▼
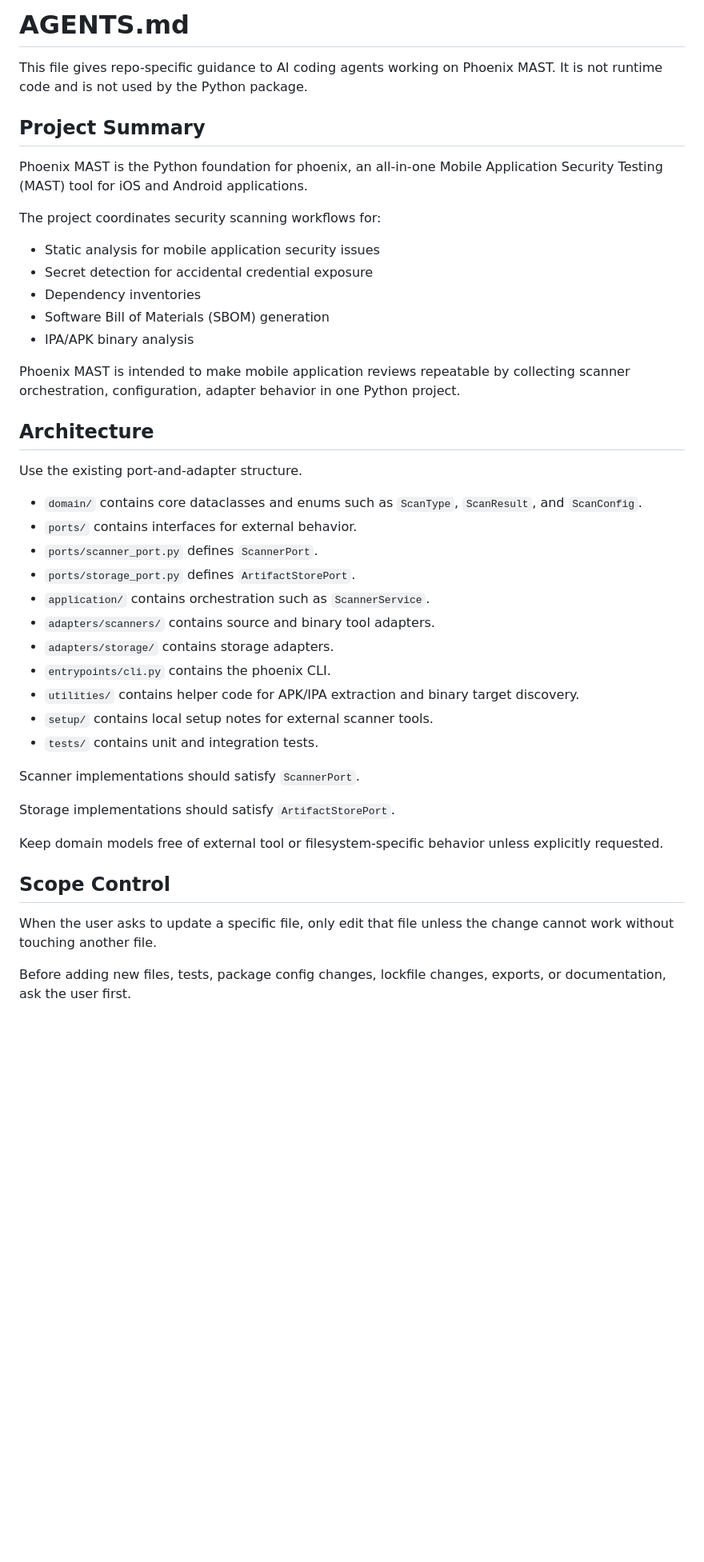
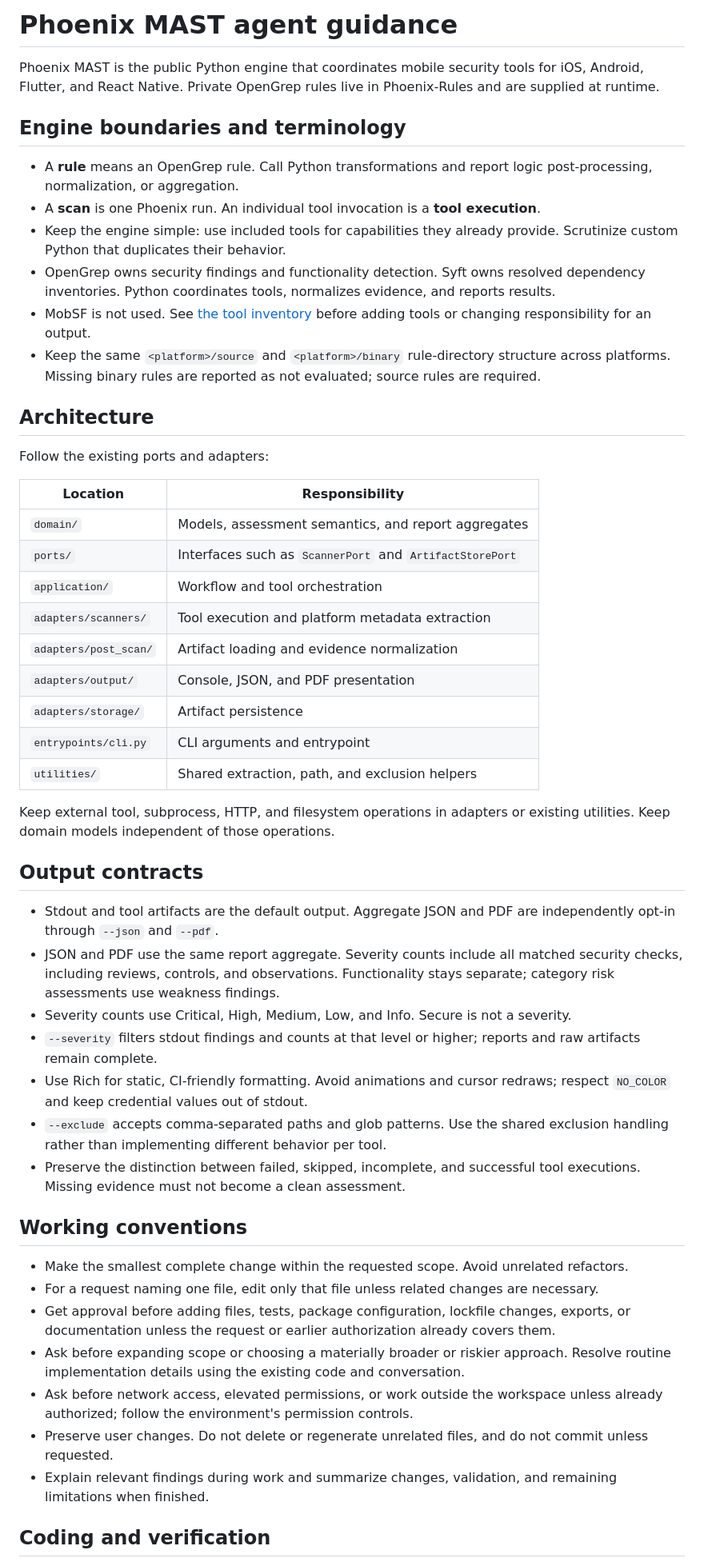
Before and after one commit to Blue-Milk-Apps/Phoenix-MAST, a Markdown page: AGENTS.md, the part around one of its changes. Shown at 80% size. GitHub-like rendering; blank space fills up the shorter version.

Commit message:
Updated AGENTS a bit

```diff
--- a/AGENTS.md
+++ b/AGENTS.md
@@ -1,46 +1,73 @@
-# AGENTS.md
+# Phoenix MAST agent guidance
 
-This file gives repo-specific guidance to AI coding agents working on Phoenix MAST. It is not runtime code and is not used by the Python package.
+Phoenix MAST is the public Python engine that coordinates mobile security tools
+for iOS, Android, Flutter, and React Native. Private OpenGrep rules live in
+Phoenix-Rules and are supplied at runtime.
 
-## Project Summary
+## Engine boundaries and terminology
 
-Phoenix MAST is the Python foundation for phoenix, an all-in-one Mobile Application Security Testing (MAST) tool for iOS and Android applications.
-
-The project coordinates security scanning workflows for:
-
-- Static analysis for mobile application security issues
-- Secret detection for accidental credential exposure
-- Dependency inventories
-- Software Bill of Materials (SBOM) generation
-- IPA/APK binary analysis
-
-Phoenix MAST is intended to make mobile application reviews repeatable by collecting scanner orchestration, configuration, adapter behavior in one Python project.
+- A **rule** means an OpenGrep rule. Call Python transformations and report logic
+  post-processing, normalization, or aggregation.
+- A **scan** is one Phoenix run. An individual tool invocation is a **tool execution**.
+- Keep the engine simple: use included tools for capabilities they already provide.
+  Scrutinize custom Python that duplicates their behavior.
+- OpenGrep owns security findings and functionality detection. Syft owns resolved
+  dependency inventories. Python coordinates tools, normalizes evidence, and reports results.
+- MobSF is not used. See [the tool inventory](docs/ToolInventory.md) before adding
+  tools or changing responsibility for an output.
+- Keep the same `<platform>/source` and `<platform>/binary` rule-directory structure
+  across platforms. Missing binary rules are reported as not evaluated; source rules are required.
 
 ## Architecture
 
-Use the existing port-and-adapter structure.
+Follow the existing ports and adapters:
 
-- `domain/` contains core dataclasses and enums such as `ScanType`, `ScanResult`, and `ScanConfig`.
-- `ports/` contains interfaces for external behavior.
-- `ports/scanner_port.py` defines `ScannerPort`.
-- `ports/storage_port.py` defines `ArtifactStorePort`.
-- `application/` contains orchestration such as `ScannerService`.
-- `adapters/scanners/` contains source and binary tool adapters.
-- `adapters/storage/` contains storage adapters.
-- `entrypoints/cli.py` contains the phoenix CLI.
-- `utilities/` contains helper code for APK/IPA extraction and binary target discovery.
-- `setup/` contains local setup notes for external scanner tools.
-- `tests/` contains unit and integration tests.
+| Location | Responsibility |
+| --- | --- |
+| `domain/` | Models, assessment semantics, and report aggregates |
+| `ports/` | Interfaces such as `ScannerPort` and `ArtifactStorePort` |
+| `application/` | Workflow and tool orchestration |
+| `adapters/scanners/` | Tool execution and platform metadata extraction |
+| `adapters/post_scan/` | Artifact loading and evidence normalization |
+| `adapters/output/` | Console, JSON, and PDF presentation |
+| `adapters/storage/` | Artifact persistence |
+| `entrypoints/cli.py` | CLI arguments and entrypoint |
+| `utilities/` | Shared extraction, path, and exclusion helpers |
 
-Scanner implementations should satisfy `ScannerPort`.
+Keep external tool, subprocess, HTTP, and filesystem operations in adapters or
+existing utilities. Keep domain models independent of those operations.
 
-Storage implementations should satisfy `ArtifactStorePort`.
+## Output contracts
 
-Keep domain models free of external tool or filesystem-specific behavior unless explicitly requested.
+- Stdout and tool artifacts are the default output. Aggregate JSON and PDF are
+  independently opt-in through `--json` and `--pdf`.
+- JSON and PDF use the same report aggregate. Severity counts include all matched
+  security checks, including reviews, controls, and observations. Functionality
+  stays separate; category risk assessments use weakness findings.
+- Severity counts use Critical, High, Medium, Low, and Info. Secure is not a severity.
+- `--severity` filters stdout findings and counts at that level or higher; reports
+  and raw artifacts remain complete.
+- Use Rich for static, CI-friendly formatting. Avoid animations and cursor redraws;
+  respect `NO_COLOR` and keep credential values out of stdout.
+- `--exclude` accepts comma-separated paths and glob patterns. Use the shared
+  exclusion handling rather than implementing different behavior per tool.
+- Preserve the distinction between failed, skipped, incomplete, and successful
+  tool executions. Missing evidence must not become a clean assessment.
 
-## Scope Control
+## Working conventions
 
-When the user asks to update a specific file, only edit that file unless the change cannot work without touching another file.
+- Make the smallest complete change within the requested scope. Avoid unrelated refactors.
+- For a request naming one file, edit only that file unless related changes are necessary.
+- Get approval before adding files, tests, package configuration, lockfile changes,
+  exports, or documentation unless the request or earlier authorization already covers them.
+- Ask before expanding scope or choosing a materially broader or riskier approach.
+  Resolve routine implementation details using the existing code and conversation.
+- Ask before network access, elevated permissions, or work outside the workspace
+  unless already authorized; follow the environment's permission controls.
+- Preserve user changes. Do not delete or regenerate unrelated files, and do not
+  commit unless requested.
+- Explain relevant findings during work and summarize changes, validation, and
+  remaining limitations when finished.
 
-Before adding new files, tests, package config changes, lockfile changes, exports, or documentation, ask the user first.
+## Coding and verification
 
```
Also changed, not shown: other parts of AGENTS.md (+21 -84 lines).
▲
__TASK GOAL__
Repeat all of the material above exactly, leaving out pictures.

__SOLUTION__
Before and after one commit to Blue-Milk-Apps/Phoenix-MAST, a Markdown page: AGENTS.md, the part around one of its changes. Shown at 80% size. GitHub-like rendering; blank space fills up the shorter version.

Commit message:
Updated AGENTS a bit

```diff
--- a/AGENTS.md
+++ b/AGENTS.md
@@ -1,46 +1,73 @@
-# AGENTS.md
+# Phoenix MAST agent guidance
 
-This file gives repo-specific guidance to AI coding agents working on Phoenix MAST. It is not runtime code and is not used by the Python package.
+Phoenix MAST is the public Python engine that coordinates mobile security tools
+for iOS, Android, Flutter, and React Native. Private OpenGrep rules live in
+Phoenix-Rules and are supplied at runtime.
 
-## Project Summary
+## Engine boundaries and terminology
 
-Phoenix MAST is the Python foundation for phoenix, an all-in-one Mobile Application Security Testing (MAST) tool for iOS and Android applications.
-
-The project coordinates security scanning workflows for:
-
-- Static analysis for mobile application security issues
-- Secret detection for accidental credential exposure
-- Dependency inventories
-- Software Bill of Materials (SBOM) generation
-- IPA/APK binary analysis
-
-Phoenix MAST is intended to make mobile application reviews repeatable by collecting scanner orchestration, configuration, adapter behavior in one Python project.
+- A **rule** means an OpenGrep rule. Call Python transformations and report logic
+  post-processing, normalization, or aggregation.
+- A **scan** is one Phoenix run. An individual tool invocation is a **tool execution**.
+- Keep the engine simple: use included tools for capabilities they already provide.
+  Scrutinize custom Python that duplicates their behavior.
+- OpenGrep owns security findings and functionality detection. Syft owns resolved
+  dependency inventories. Python coordinates tools, normalizes evidence, and reports results.
+- MobSF is not used. See [the tool inventory](docs/ToolInventory.md) before adding
+  tools or changing responsibility for an output.
+- Keep the same `<platform>/source` and `<platform>/binary` rule-directory structure
+  across platforms. Missing binary rules are reported as not evaluated; source rules are required.
 
 ## Architecture
 
-Use the existing port-and-adapter structure.
+Follow the existing ports and adapters:
 
-- `domain/` contains core dataclasses and enums such as `ScanType`, `ScanResult`, and `ScanConfig`.
-- `ports/` contains interfaces for external behavior.
-- `ports/scanner_port.py` defines `ScannerPort`.
-- `ports/storage_port.py` defines `ArtifactStorePort`.
-- `application/` contains orchestration such as `ScannerService`.
-- `adapters/scanners/` contains source and binary tool adapters.
-- `adapters/storage/` contains storage adapters.
-- `entrypoints/cli.py` contains the phoenix CLI.
-- `utilities/` contains helper code for APK/IPA extraction and binary target discovery.
-- `setup/` contains local setup notes for external scanner tools.
-- `tests/` contains unit and integration tests.
+| Location | Responsibility |
+| --- | --- |
+| `domain/` | Models, assessment semantics, and report aggregates |
+| `ports/` | Interfaces such as `ScannerPort` and `ArtifactStorePort` |
+| `application/` | Workflow and tool orchestration |
+| `adapters/scanners/` | Tool execution and platform metadata extraction |
+| `adapters/post_scan/` | Artifact loading and evidence normalization |
+| `adapters/output/` | Console, JSON, and PDF presentation |
+| `adapters/storage/` | Artifact persistence |
+| `entrypoints/cli.py` | CLI arguments and entrypoint |
+| `utilities/` | Shared extraction, path, and exclusion helpers |
 
-Scanner implementations should satisfy `ScannerPort`.
+Keep external tool, subprocess, HTTP, and filesystem operations in adapters or
+existing utilities. Keep domain models independent of those operations.
 
-Storage implementations should satisfy `ArtifactStorePort`.
+## Output contracts
 
-Keep domain models free of external tool or filesystem-specific behavior unless explicitly requested.
+- Stdout and tool artifacts are the default output. Aggregate JSON and PDF are
+  independently opt-in through `--json` and `--pdf`.
+- JSON and PDF use the same report aggregate. Severity counts include all matched
+  security checks, including reviews, controls, and observations. Functionality
+  stays separate; category risk assessments use weakness findings.
+- Severity counts use Critical, High, Medium, Low, and Info. Secure is not a severity.
+- `--severity` filters stdout findings and counts at that level or higher; reports
+  and raw artifacts remain complete.
+- Use Rich for static, CI-friendly formatting. Avoid animations and cursor redraws;
+  respect `NO_COLOR` and keep credential values out of stdout.
+- `--exclude` accepts comma-separated paths and glob patterns. Use the shared
+  exclusion handling rather than implementing different behavior per tool.
+- Preserve the distinction between failed, skipped, incomplete, and successful
+  tool executions. Missing evidence must not become a clean assessment.
 
-## Scope Control
+## Working conventions
 
-When the user asks to update a specific file, only edit that file unless the change cannot work without touching another file.
+- Make the smallest complete change within the requested scope. Avoid unrelated refactors.
+- For a request naming one file, edit only that file unless related changes are necessary.
+- Get approval before adding files, tests, package configuration, lockfile changes,
+  exports, or documentation unless the request or earlier authorization already covers them.
+- Ask before expanding scope or choosing a materially broader or riskier approach.
+  Resolve routine implementation details using the existing code and conversation.
+- Ask before network access, elevated permissions, or work outside the workspace
+  unless already authorized; follow the environment's permission controls.
+- Preserve user changes. Do not delete or regenerate unrelated files, and do not
+  commit unless requested.
+- Explain relevant findings during work and summarize changes, validation, and
+  remaining limitations when finished.
 
-Before adding new files, tests, package config changes, lockfile changes, exports, or documentation, ask the user first.
+## Coding and verification
 
```
Also changed, not shown: other parts of AGENTS.md (+21 -84 lines).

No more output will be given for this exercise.